And if you missed the chance earlier and would still like to respond to my question, “What are you struggling with the most right now?” email me at Carolyn@hearingtheheartbeat.com. I read and pray over every response.

Photo by Cristian Newman on Unsplash

When life goes up in flames

Photo by Stephen Radford on Unsplash

God, sometimes there are no words.

What can one say when a mother who has made her way safely through the explosive streets of Syria weeps for her seven children lost to flames in a “safe” country, in the sleepy quietness of their own beds? When her husband can’t even weep with her as he lies in a coma? What words could possibly express the depth of the anguish, or speak the least bit of comfort into a pain like that?

Across the world we stand in stunned silence, the grief in our own gut swallowing words we might once have had.

Words, which sometimes seem so powerful, aren’t enough for a pain like this.

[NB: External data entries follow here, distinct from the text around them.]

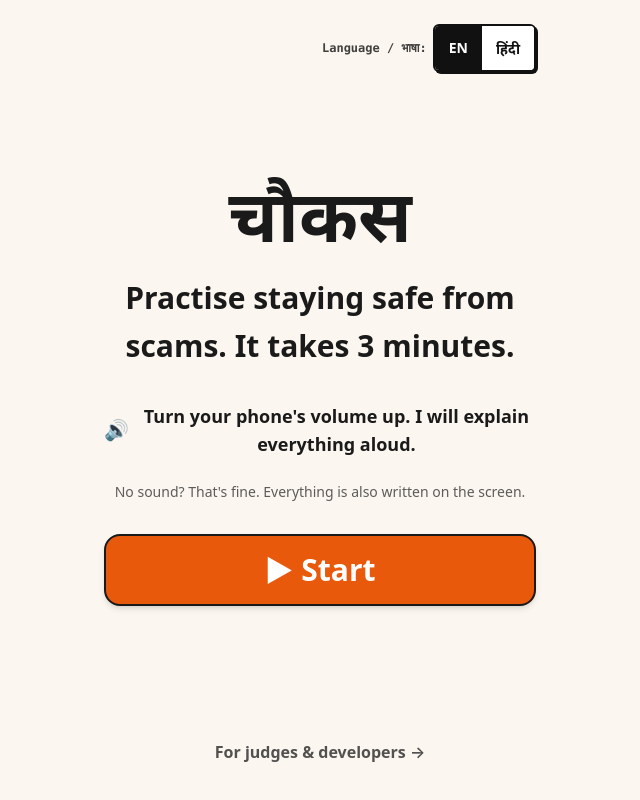
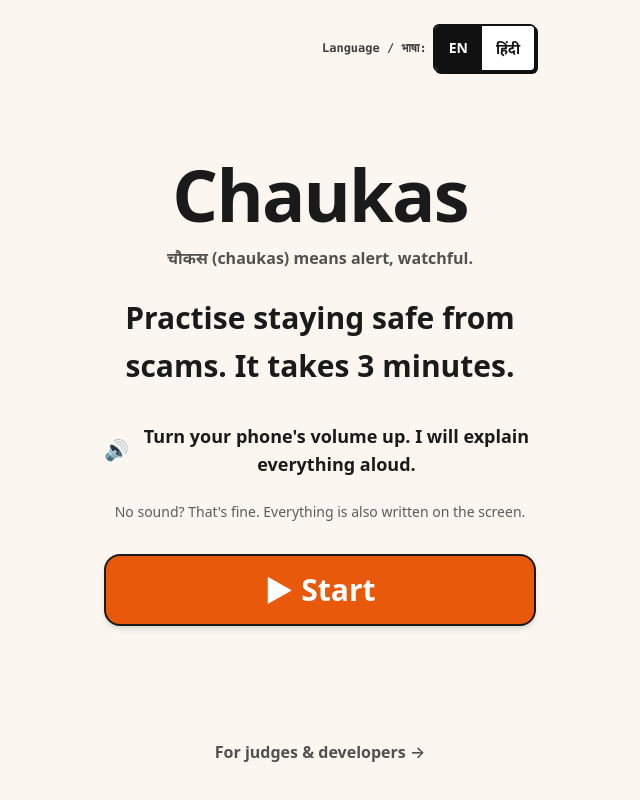
Before and after one commit to kambojmayan-png/chaukas, a Next.js app: page / in a window 1280 px wide. Both pictures are taken after a click on the button "EN". Shown: the whole page, without its empty margins (320-960 px from the left). Built offline with nearby package versions, Linux system fonts and the light colour scheme.

Commit message:
fix: brand word follows language

```diff
--- a/src/lib/i18n.ts
+++ b/src/lib/i18n.ts
@@ -73,6 +73,9 @@ export function getFlagLabel(flag: string, lang: Lang = 'en'): string {
 export const DICTIONARY: Record<string, { en: string; hi: string }> = {
   // Brand & Common UI
   brand: { en: 'CHAUKAS', hi: 'CHAUKAS' },
+  brand_word: { en: 'Chaukas', hi: 'चौकस' },
+  brand_meaning: { en: 'चौकस (chaukas) means alert, watchful.', hi: '' },
+  guide_name: { en: 'Chaukas Didi', hi: 'चौकस दीदी' },
   brand_hindi: { en: 'चौकस', hi: 'चौकस' },
   home: { en: 'Home', hi: 'होम' },
   simulation: { en: 'SIMULATION', hi: 'सिमुलेशन' },
--- a/src/saral/SaralApp.tsx
+++ b/src/saral/SaralApp.tsx
@@ -121,13 +121,20 @@ export function SaralApp() {
 
         {/* Home Content (P2 2.3 - strictly ordered top to bottom) */}
         <div className="flex-1 flex flex-col justify-center items-center py-6 text-center space-y-6 w-full max-w-[480px] mx-auto min-w-0 my-auto">
-          {/* 1. The word "चौकस" */}
+          {/* 1. The brand word */}
           <h1
-            lang="hi"
+            lang={lang}
             className="text-6xl sm:text-7xl font-black tracking-tight text-[#1A1A1A]"
           >
-            चौकस
+            {t('brand_word', lang)}
           </h1>
+
+          {/* In English mode only: brand meaning */}
+          {lang === 'en' && (
+            <p className="text-sm sm:text-base font-semibold text-[#1A1A1A]/75 -mt-2">
+              <span lang="hi">चौकस</span> (chaukas) means alert, watchful.
+            </p>
+          )}
 
           {/* 2. home_tagline */}
           <p className="text-2xl sm:text-3xl font-extrabold text-[#1A1A1A] leading-[1.6]">
--- a/src/saral/SaralGuideBubble.tsx
+++ b/src/saral/SaralGuideBubble.tsx
@@ -2,6 +2,7 @@
 
 import React from 'react';
 import { useLang } from '@/lib/useLang';
+import { t } from '@/lib/i18n';
 
 interface SaralGuideBubbleProps {
   text: string;
@@ -10,7 +11,7 @@ interface SaralGuideBubbleProps {
 
 export function SaralGuideBubble({ text, className = '' }: SaralGuideBubbleProps) {
   const [lang] = useLang();
-  const guideName = lang === 'en' ? 'Chaukas Didi' : 'चौकस दीदी';
+  const guideName = t('guide_name', lang);
 
   return (
     <div
--- a/src/saral/SaralTopBar.tsx
+++ b/src/saral/SaralTopBar.tsx
@@ -29,10 +29,10 @@ export function SaralTopBar({
         {/* Row 1 Left: Brand */}
         <div className="order-1 flex items-center shrink-0 min-w-0">
           <span
-            lang="hi"
+            lang={lang}
             className="text-xl sm:text-2xl font-black text-[#1A1A1A] tracking-normal"
           >
-            चौकस
+            {t('brand_word', lang)}
           </span>
         </div>
 
--- a/src/ui/TopBar.tsx
+++ b/src/ui/TopBar.tsx
@@ -18,17 +18,19 @@ export function TopBar() {
         aria-label="Chaukas Home"
       >
         <span
-          lang="hi"
-          className="text-2xl sm:text-3xl font-black text-[#1A1A1A] tracking-tight font-hindi"
+          lang={lang}
+          className={`text-2xl sm:text-3xl font-black text-[#1A1A1A] tracking-tight ${lang === 'hi' ? 'font-hindi' : ''}`}
         >
-          चौकस
+          {t('brand_word', lang)}
         </span>
+        {lang === 'hi' && (
           <span
             lang="en"
             className="text-xs sm:text-sm font-bold text-[#1A1A1A]/60 px-2 py-0.5 bg-[#1A1A1A]/5 rounded-md"
           >
             CHAUKAS
           </span>
+        )}
       </Link>
 
       {/* Actions: Large back_to_practice button + LangToggle */}
```
Lines whose indentation alone changed are shown as unchanged.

They aren’t enough even for the smaller flames licking around the edges of our own lives, consuming us in a slower, more hidden way: the burns of radiation on one body, of grief in another; the unexpected explosion of words or tears fuelled by hidden pain that is forcing its way to the surface, crying, “See me! Hear me! Love me!”

Everything in me aches with the longing to comfort, to help, to compensate for the terror and make the wrong right. I feel again my smallness, my lack of power against the flames.

I can find only three words: Lord, have mercy.

They seem so small. 

But as I wait in the silence, the weight of it all heavy within me, I realize all over again: 

You, God, know that words, though strong enough to speak the world into being and to call Lazarus from the grave, are not enough for the greatest of our pains.

You know that pain of the heart can’t be touched with an appeal to the head. We need to be met in that place of our pain, heart to heart, gut to gut, the pain shared rather than reasoned into submission. 

And so You come to us not first as a teacher with lessons to impart, but as a father who has compassion on his children, a mother who can’t forget the child she has borne and quiets us with her love, a midwife who, rather than explaining the principles of labor, stays close, a calming presence, and helps us find courage to keep breathing through the pain.

You come as our father, running into the flames to rescue your children.

As our mother who will one day wipe away our tears forever. And who longs for us to turn from the corner where we ache alone and weep our pain on your shoulder and begin to receive your comfort now.

For this is what the LORD says:

“. . . As a mother comforts her child,

so I will comfort you. . .” (Isaiah 66:12-13)